There is an auditorium to the left, as you enter the center of the visitors' center, designed to seat 60 people. It is equipped with modern slide projection and tape recording instruments, which present a slide projection and tape recording instruments, which present a complete automatic show to the public, describing the area and the Indians who once roamed the area. The slide projector and tape recording instruments can be operated from the controls at the counter desk in the lobby.
The seats are modern blue, grey and white plastic, chrome chairs of modern design. The one wall has a projection screen wall, an area 10x12 feet, with theater screen paint on it. The entire building is air-conditioned, both for hot and cold weather. It is heated with oil.

Promenade

One feature of the center is the promenade across the back of the building that gives the visitors' a fine view of the Mississippi river and surrounding bluffs.
A nice view can also be seen from the center lobby of the river and bluffs. The promenade leads to a bridge over the brook-filled ravine which leads to the Mounds trail--this climbing walk provides many beautiful river and foliage vistas. The naturalists can see trees, plants, stones and wildlife on this trail.
The buildings at Effigy Mounds are constructed of tan, modern-style brick, using cement floors covered with vinyl tile. Wide overhangs provide roof shelter over the walks at the visitor's center as well as the 2 new residences that house park personnel. There is also a tan brick walled parking area for park machinery near the residences and a workshop.

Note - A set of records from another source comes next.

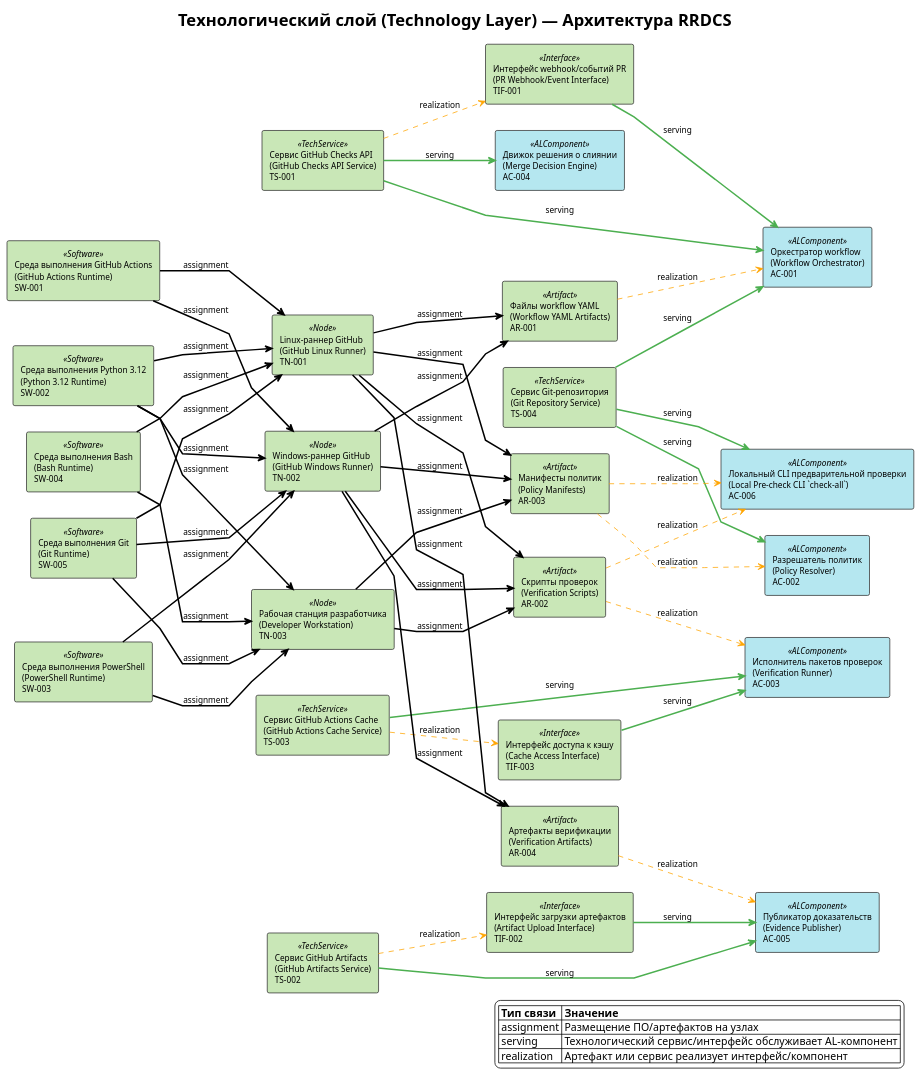
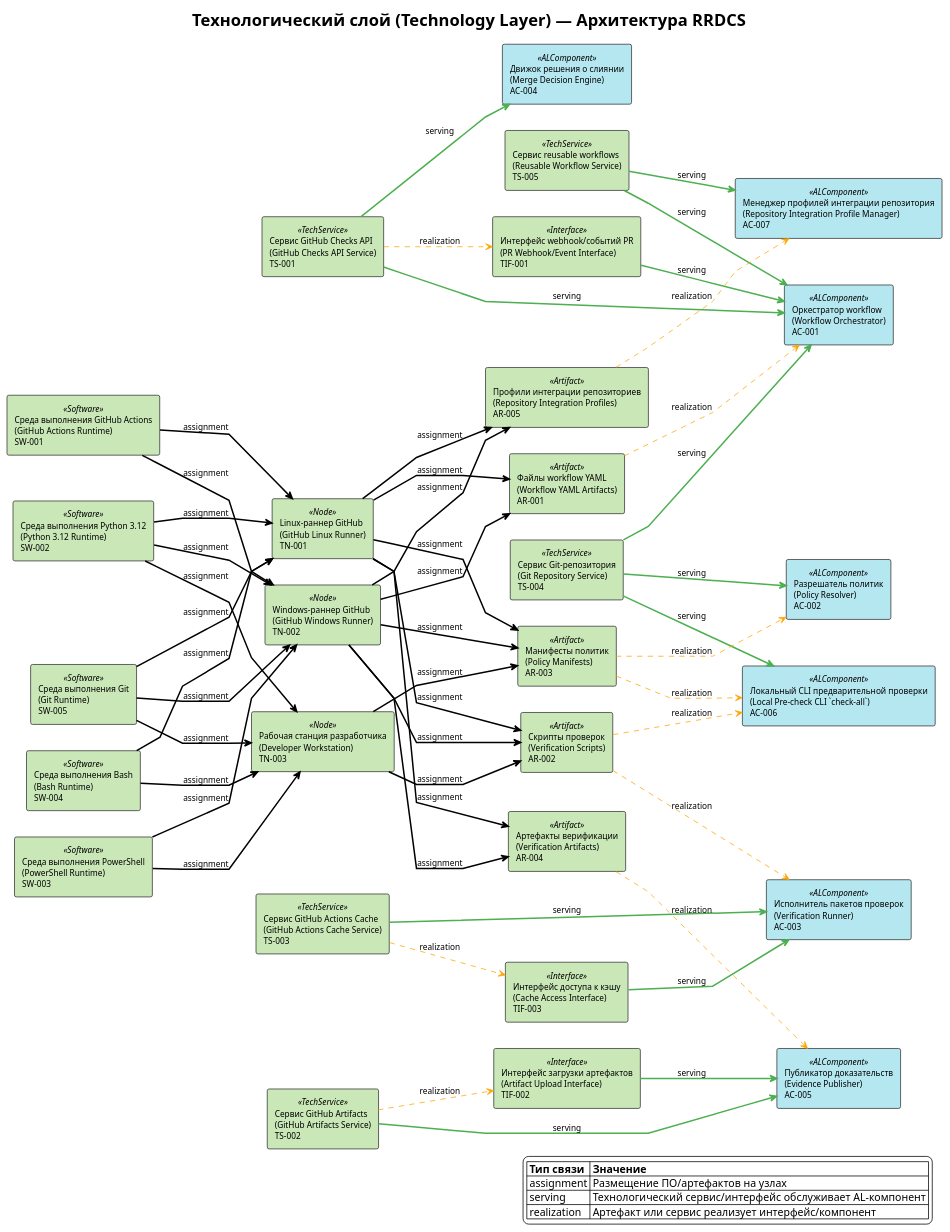
The diagram in docs/requirements/архитектура/diagrams/TL.plantuml (Druk83/RRDCS), drawn with PlantUML before and after one commit. The commit also changed 68 other files, not shown here.

```diff
--- a/docs/requirements/архитектура/diagrams/TL.plantuml
+++ b/docs/requirements/архитектура/diagrams/TL.plantuml
@@ -1,118 +1,126 @@
 @startuml RRDCS_TL_ArchiMate
 !theme plain
 skinparam backgroundColor #FFFFFF
 skinparam defaultFontSize 11
 skinparam shadowing false
 skinparam linetype polyline
 left to right direction
 
 title Технологический слой (Technology Layer) — Архитектура RRDCS
 
 skinparam rectangle {
   BorderColor #333333
 }
 skinparam rectangle<<Node>> {
   BackgroundColor #C9E7B7
 }
 skinparam rectangle<<Software>> {
   BackgroundColor #C9E7B7
 }
 skinparam rectangle<<TechService>> {
   BackgroundColor #C9E7B7
 }
 skinparam rectangle<<Interface>> {
   BackgroundColor #C9E7B7
 }
 skinparam rectangle<<Artifact>> {
   BackgroundColor #C9E7B7
 }
 skinparam rectangle<<ALComponent>> {
   BackgroundColor #B5E7F0
 }
 
 rectangle "Linux-раннер GitHub\n(GitHub Linux Runner)\nTN-001" as TN001 <<Node>>
 rectangle "Windows-раннер GitHub\n(GitHub Windows Runner)\nTN-002" as TN002 <<Node>>
 rectangle "Рабочая станция разработчика\n(Developer Workstation)\nTN-003" as TN003 <<Node>>
 
 rectangle "Среда выполнения GitHub Actions\n(GitHub Actions Runtime)\nSW-001" as SW001 <<Software>>
 rectangle "Среда выполнения Python 3.12\n(Python 3.12 Runtime)\nSW-002" as SW002 <<Software>>
 rectangle "Среда выполнения PowerShell\n(PowerShell Runtime)\nSW-003" as SW003 <<Software>>
 rectangle "Среда выполнения Bash\n(Bash Runtime)\nSW-004" as SW004 <<Software>>
 rectangle "Среда выполнения Git\n(Git Runtime)\nSW-005" as SW005 <<Software>>
 
 rectangle "Сервис GitHub Checks API\n(GitHub Checks API Service)\nTS-001" as TS001 <<TechService>>
 rectangle "Сервис GitHub Artifacts\n(GitHub Artifacts Service)\nTS-002" as TS002 <<TechService>>
 rectangle "Сервис GitHub Actions Cache\n(GitHub Actions Cache Service)\nTS-003" as TS003 <<TechService>>
 rectangle "Сервис Git-репозитория\n(Git Repository Service)\nTS-004" as TS004 <<TechService>>
+rectangle "Сервис reusable workflows\n(Reusable Workflow Service)\nTS-005" as TS005 <<TechService>>
 
 rectangle "Интерфейс webhook/событий PR\n(PR Webhook/Event Interface)\nTIF-001" as TIF001 <<Interface>>
 rectangle "Интерфейс загрузки артефактов\n(Artifact Upload Interface)\nTIF-002" as TIF002 <<Interface>>
 rectangle "Интерфейс доступа к кэшу\n(Cache Access Interface)\nTIF-003" as TIF003 <<Interface>>
 
 rectangle "Файлы workflow YAML\n(Workflow YAML Artifacts)\nAR-001" as AR001 <<Artifact>>
 rectangle "Скрипты проверок\n(Verification Scripts)\nAR-002" as AR002 <<Artifact>>
 rectangle "Манифесты политик\n(Policy Manifests)\nAR-003" as AR003 <<Artifact>>
 rectangle "Артефакты верификации\n(Verification Artifacts)\nAR-004" as AR004 <<Artifact>>
+rectangle "Профили интеграции репозиториев\n(Repository Integration Profiles)\nAR-005" as AR005 <<Artifact>>
 
 rectangle "Оркестратор workflow\n(Workflow Orchestrator)\nAC-001" as AC001 <<ALComponent>>
 rectangle "Разрешатель политик\n(Policy Resolver)\nAC-002" as AC002 <<ALComponent>>
 rectangle "Исполнитель пакетов проверок\n(Verification Runner)\nAC-003" as AC003 <<ALComponent>>
 rectangle "Движок решения о слиянии\n(Merge Decision Engine)\nAC-004" as AC004 <<ALComponent>>
 rectangle "Публикатор доказательств\n(Evidence Publisher)\nAC-005" as AC005 <<ALComponent>>
 rectangle "Локальный CLI предварительной проверки\n(Local Pre-check CLI `check-all`)\nAC-006" as AC006 <<ALComponent>>
+rectangle "Менеджер профилей интеграции репозитория\n(Repository Integration Profile Manager)\nAC-007" as AC007 <<ALComponent>>
 
 SW001 -[#000000,thickness=2]-> TN001 : assignment
 SW001 -[#000000,thickness=2]-> TN002 : assignment
 SW002 -[#000000,thickness=2]-> TN001 : assignment
 SW002 -[#000000,thickness=2]-> TN002 : assignment
 SW002 -[#000000,thickness=2]-> TN003 : assignment
 SW003 -[#000000,thickness=2]-> TN002 : assignment
 SW003 -[#000000,thickness=2]-> TN003 : assignment
 SW004 -[#000000,thickness=2]-> TN001 : assignment
 SW004 -[#000000,thickness=2]-> TN003 : assignment
 SW005 -[#000000,thickness=2]-> TN001 : assignment
 SW005 -[#000000,thickness=2]-> TN002 : assignment
 SW005 -[#000000,thickness=2]-> TN003 : assignment
 
 TS001 -[#4CAF50,thickness=2]-> AC001 : serving
 TS001 -[#4CAF50,thickness=2]-> AC004 : serving
 TS002 -[#4CAF50,thickness=2]-> AC005 : serving
 TS003 -[#4CAF50,thickness=2]-> AC003 : serving
 TS004 -[#4CAF50,thickness=2]-> AC001 : serving
 TS004 -[#4CAF50,thickness=2]-> AC002 : serving
 TS004 -[#4CAF50,thickness=2]-> AC006 : serving
+TS005 -[#4CAF50,thickness=2]-> AC001 : serving
+TS005 -[#4CAF50,thickness=2]-> AC007 : serving
 
 TS001 -[#FFA500,thickness=2,dashed]-> TIF001 : realization
 TS002 -[#FFA500,thickness=2,dashed]-> TIF002 : realization
 TS003 -[#FFA500,thickness=2,dashed]-> TIF003 : realization
 
 TIF001 -[#4CAF50,thickness=2]-> AC001 : serving
 TIF002 -[#4CAF50,thickness=2]-> AC005 : serving
 TIF003 -[#4CAF50,thickness=2]-> AC003 : serving
 
 AR001 -[#FFA500,thickness=2,dashed]-> AC001 : realization
 AR002 -[#FFA500,thickness=2,dashed]-> AC003 : realization
 AR002 -[#FFA500,thickness=2,dashed]-> AC006 : realization
 AR003 -[#FFA500,thickness=2,dashed]-> AC002 : realization
 AR003 -[#FFA500,thickness=2,dashed]-> AC006 : realization
 AR004 -[#FFA500,thickness=2,dashed]-> AC005 : realization
+AR005 -[#FFA500,thickness=2,dashed]-> AC007 : realization
 
 TN001 -[#000000,thickness=2]-> AR001 : assignment
 TN001 -[#000000,thickness=2]-> AR002 : assignment
 TN001 -[#000000,thickness=2]-> AR003 : assignment
 TN001 -[#000000,thickness=2]-> AR004 : assignment
+TN001 -[#000000,thickness=2]-> AR005 : assignment
 TN002 -[#000000,thickness=2]-> AR001 : assignment
 TN002 -[#000000,thickness=2]-> AR002 : assignment
 TN002 -[#000000,thickness=2]-> AR003 : assignment
 TN002 -[#000000,thickness=2]-> AR004 : assignment
+TN002 -[#000000,thickness=2]-> AR005 : assignment
 TN003 -[#000000,thickness=2]-> AR002 : assignment
 TN003 -[#000000,thickness=2]-> AR003 : assignment
 
 legend right
 |= Тип связи |= Значение |
 | assignment | Размещение ПО/артефактов на узлах |
 | serving | Технологический сервис/интерфейс обслуживает AL-компонент |
 | realization | Артефакт или сервис реализует интерфейс/компонент |
 endlegend
 
 @enduml
```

Eleventh Anniversary

The eleventh anniversary of Effigy Mounds will be Tuesday.
This monument was established in 1949, when President Harry Truman signed a proclamation establishing 1,000 acres of Indian Mound area, 5 miles north of McGregor, as Effigy Mounds national monument. Congress appropriated $11119 for its maintenance and improvement and William J. Kennedy was the first superintendent. Walter Berrett succeeded him as superintendent, followed by Daniel Tobin.
Attendance the first year, 1950, was 1,742 visitors. The largest attendance was for 1958 with 66,897. Attendance for the tenth year, 1951, was 65,398 visitors.
Attendance for this year, through Oct. 17, was 55,007. The drop in attendance the last 2 years has been due to the park being under construction. Tobin said he anticipates 86,000 visitors in 1961.